Degree System

(religion, spiritualism, and occult)

In some Witchcraft traditions, one is either an initiated Witch or one is not (example: Seax-Wica). Other traditions maintain a system of degrees of advancement to show the development stages of the Witch after initiation (example: Gardnerian).

Usually, after an extended introductory learning period, new witches are initiated into the First Degree (although some have an earlier initiation into the neophyte stage even before the First Degree). There they remain for at least "a year and a day," the traditional waiting period. During that time they are taught various disciplines, such as ritual, divination, herbology, and astrology. When the coven elders feel the new witches are ready, they will be taken to the Second Degree. Again they must stay there for at least a year and a day and, again, there is a learning process. Eventually they will be taken to the Third Degree, which, in most traditions, is the highest.

A Third Degree Witch may initiate others and may also break away and form a new coven, separate from the "mother coven" (see Queen of the Sabbat), if they so desire. All Witches are known as Priests/Priestesses. A Third Degree Witch is a High Priest/Priestess. It is also from the Third Degrees that the Elders are chosen.

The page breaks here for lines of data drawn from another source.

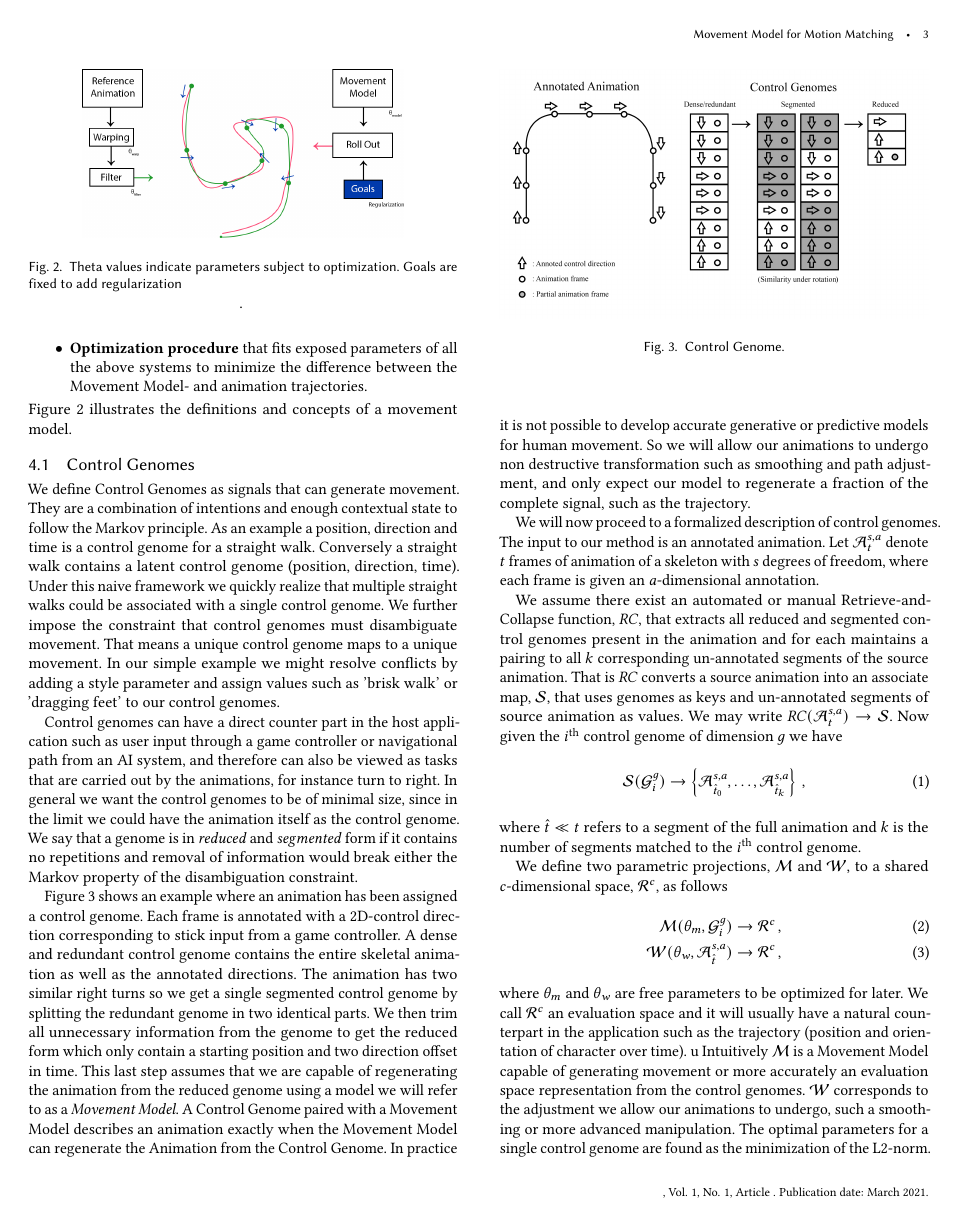
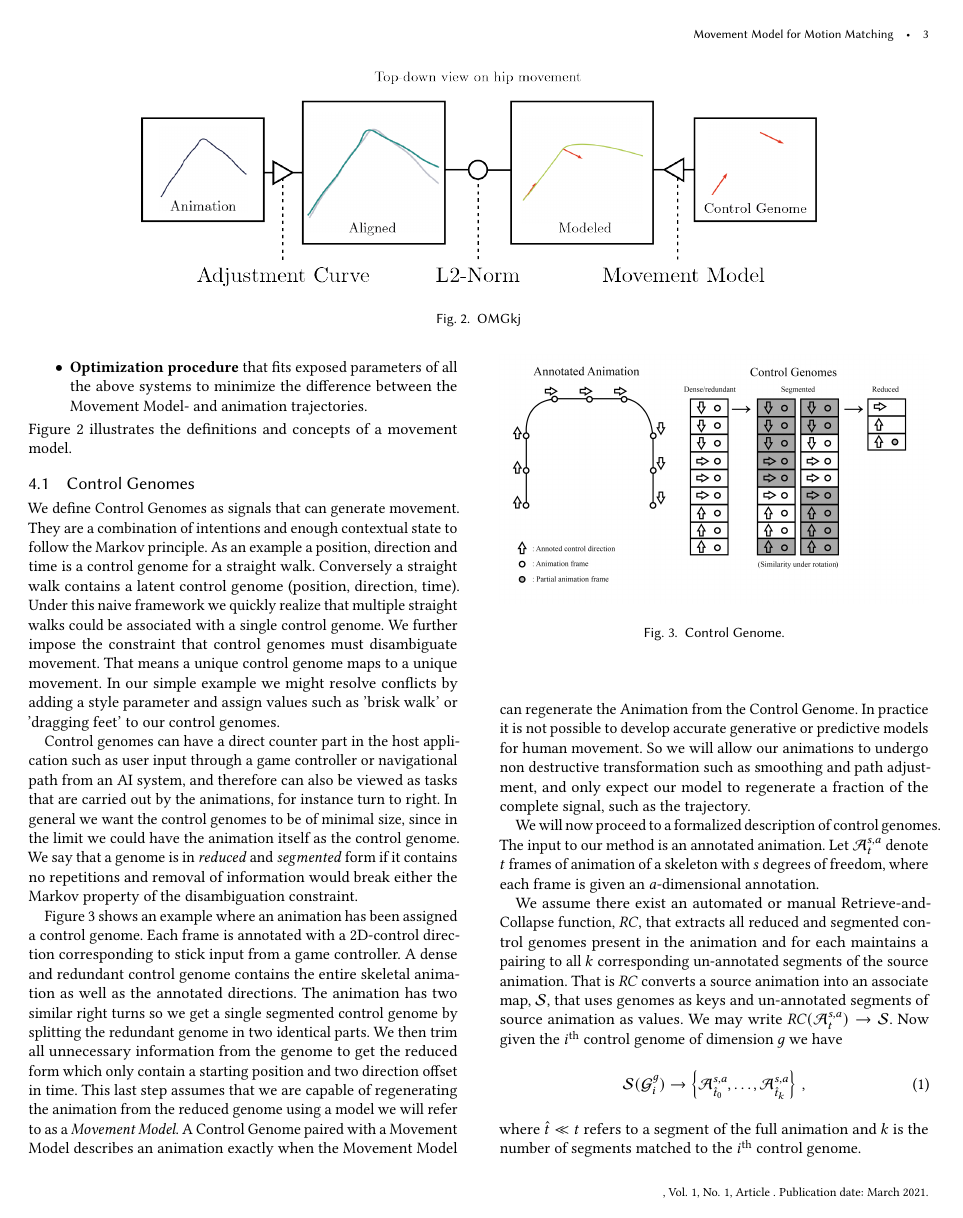
Before and after one commit to magnuskoch/Movement-Model-for-Motion-Matching, a LaTeX paper (movement-model-for-motion-matching.tex, which reads sections/method.tex): page 3 of 7. Compiled offline with pdfLaTeX.

Commit message:
more figures

```diff
--- a/sections/method.tex
+++ b/sections/method.tex
@@ -1,4 +1,10 @@
 \section{Optimal Control Genome Method}
+\begin{figure*}
+    \centering
+    \includegraphics[width=0.75\linewidth]{img/overview}
+    \caption{OMGkj}
+    \label{fig:movement:overview}
+\end{figure*}
 Human movement is a complex interplay between intentions within the brain and the physical environment. The thought to 'walk-forward' triggers and array of intractable optimizations.
 
 In the following we will introduce a method for synchronization between a Movement Model and a set of animations given Control Genomes. There are 4 main parts to the method.
@@ -8,13 +14,7 @@ In the following we will introduce a method for synchronization between a Moveme
     \item \textbf{Animation Alignment} and filtering.
     \item \textbf{Optimization procedure} that fits exposed parameters of all the above systems to minimize the difference between the Movement Model- and animation trajectories.
 \end{itemize}
-Figure \ref{fig:movement:model} illustrates the definitions and concepts of a movement model.
-\begin{figure}
-    \centering
-    \includegraphics[width=0.75\linewidth]{img/method-overview.png}
-    \caption{Theta values indicate parameters subject to optimization. Goals are fixed to add regularization}.
-    \label{fig:movement:model}
-\end{figure}
+Figure \ref{fig:movement:overview} illustrates the definitions and concepts of a movement model.
 
 \subsection{Control Genomes}
 We define Control Genomes as signals that can generate movement. They are a combination of intentions and enough contextual state to follow the Markov principle. As an example a position, direction and time is a control genome for a straight walk. Conversely a straight walk contains a latent control genome (position, direction, time). Under this naive framework we quickly realize that multiple straight walks could be associated with a single control genome. We further impose the constraint that control genomes must disambiguate movement. That means a unique control genome maps to a unique movement. In our simple example we might resolve conflicts by adding a style parameter and assign values such as 'brisk walk' or 'dragging feet' to our control genomes.
```
Also changed, not shown: img/model_flow.png (added), img/model_primitives.png, img/overview.png (added), sections/method.tex (8 more changed lines).
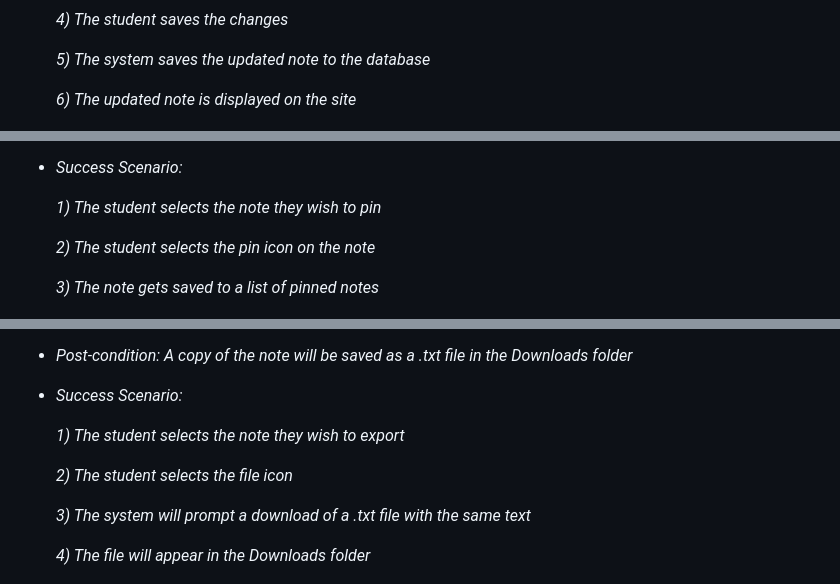
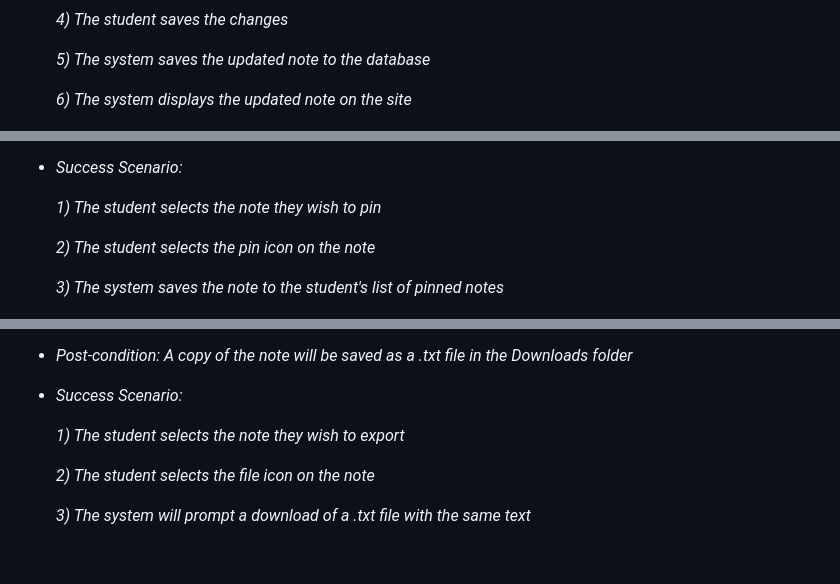
Before and after one commit to JCraghead/WebNotes, a Markdown page: D2_Requirements.md, 3 parts joined by grey strips. Drawn GitHub-style; blank space fills up the shorter version.

```diff
--- a/D2_Requirements.md
+++ b/D2_Requirements.md
@@ -94,7 +95,7 @@ To validate our MVP, we will first allow users who have never used our prototype
 
   *5\) The system saves the updated note to the database*
 
-  *6\) The updated note is displayed on the site*
+  *6\) The system displays the updated note on the site*
 
 *![](markdownImages/useCase2.png)*
 ### *Use Case 3: Pin Note*
@@ -109,7 +110,7 @@ To validate our MVP, we will first allow users who have never used our prototype
 
   *2\) The student selects the pin icon on the note*
 
-  *3\) The note gets saved to a list of pinned notes*
+  *3\) The system saves the note to the student's list of pinned notes*
 
 
 *![](markdownImages/useCase3.png)*
@@ -147,11 +148,9 @@ To validate our MVP, we will first allow users who have never used our prototype
 
   *1\) The student selects the note they wish to export*
 
-  *2\) The student selects the file icon*
+  *2\) The student selects the file icon on the note*
 
   *3\) The system will prompt a download of a .txt file with the same text*
-
-  *4\) The file will appear in the Downloads folder*
 
 *![](markdownImages/useCase5.png)*
 
```
Also changed, not shown: other parts of D2_Requirements.md (+35 -34 lines), markdownImages/useCaseDiagram.png.
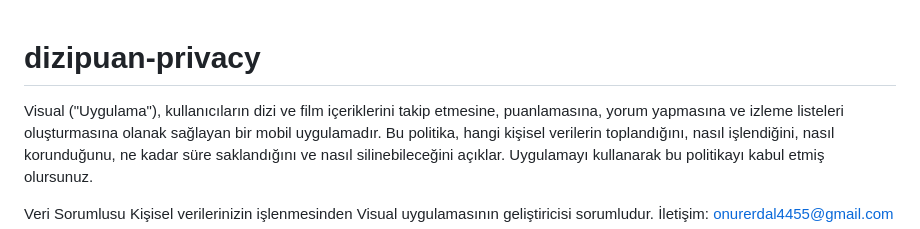
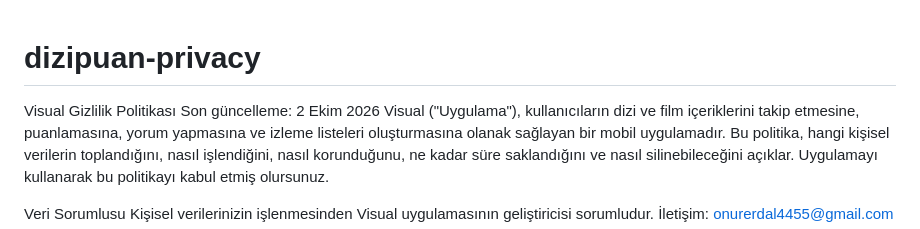
Before and after one commit to legacystudio1/dizipuan-privacy, a Markdown page: README.md, the part around the change. GitHub-like rendering.

```diff
--- a/README.md
+++ b/README.md
@@ -1,4 +1,6 @@
 # dizipuan-privacy
+Visual Gizlilik Politikası
+Son güncelleme: 2 Ekim 2026
 Visual ("Uygulama"), kullanıcıların dizi ve film içeriklerini takip etmesine, puanlamasına, yorum yapmasına ve izleme listeleri oluşturmasına olanak sağlayan bir mobil uygulamadır. Bu politika, hangi kişisel verilerin toplandığını, nasıl işlendiğini, nasıl korunduğunu, ne kadar süre saklandığını ve nasıl silinebileceğini açıklar. Uygulamayı kullanarak bu politikayı kabul etmiş olursunuz.
 
 Veri Sorumlusu
```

There are pros and cons for a degree system. It can be useful to know the probable knowledge of a Witch by the degree he or she holds. It can also be an incentive for the Witch to know that he or she can advance (although there are many who are happy just to belong, with no desire for advancement and its attendant responsibility). Perhaps the biggest argument against the degree system is the potential for ego— a problem encountered not only in the Craft, of course, but in many walks of life.